_How to complete this task:_ If a record holds a picture, skip the picture but print everything else exactly.

_Entries supplied:_
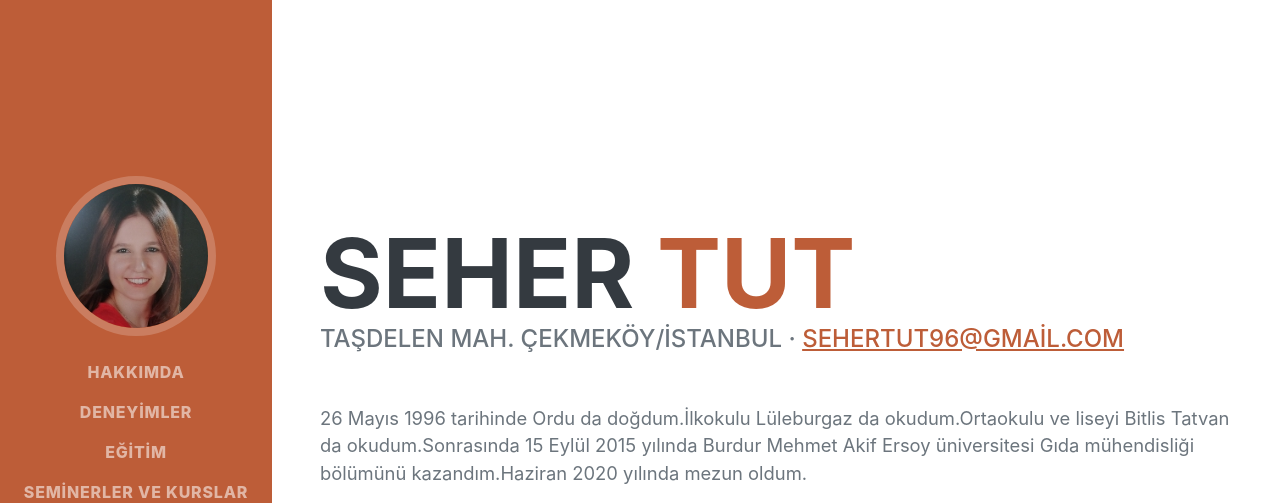
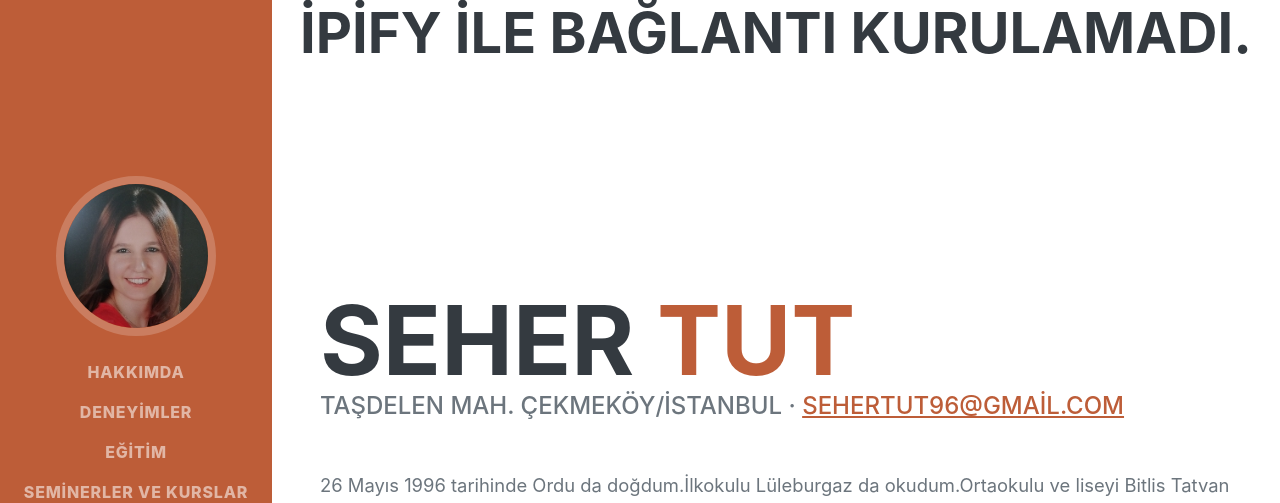
Before and after one commit to muratonay1/sehertut, a plain HTML site: page index.html in a window 1280 px wide. Shown: the top 503 px of the page. Drawn offline with nearby package versions, Linux system fonts and the light colour scheme; no server answers; a web font is replaced by a local one.

Commit message:
ipify alert düzeltme

```diff
--- a/index.html
+++ b/index.html
@@ -37,7 +37,7 @@
                 $('#ip').html("Your IP: " + response.ip);
             },
             error: function() {
-                alert('Bir sorun olustu. Yeniden deneyin');
+                $('#ip').html("ipify ile bağlantı kurulamadı.");
             }
         });
     </script>
```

_Worked solution:_
Before and after one commit to muratonay1/sehertut, a plain HTML site: page index.html in a window 1280 px wide. Shown: the top 503 px of the page. Drawn offline with nearby package versions, Linux system fonts and the light colour scheme; no server answers; a web font is replaced by a local one.

Commit message:
ipify alert düzeltme

```diff
--- a/index.html
+++ b/index.html
@@ -37,7 +37,7 @@
                 $('#ip').html("Your IP: " + response.ip);
             },
             error: function() {
-                alert('Bir sorun olustu. Yeniden deneyin');
+                $('#ip').html("ipify ile bağlantı kurulamadı.");
             }
         });
     </script>
```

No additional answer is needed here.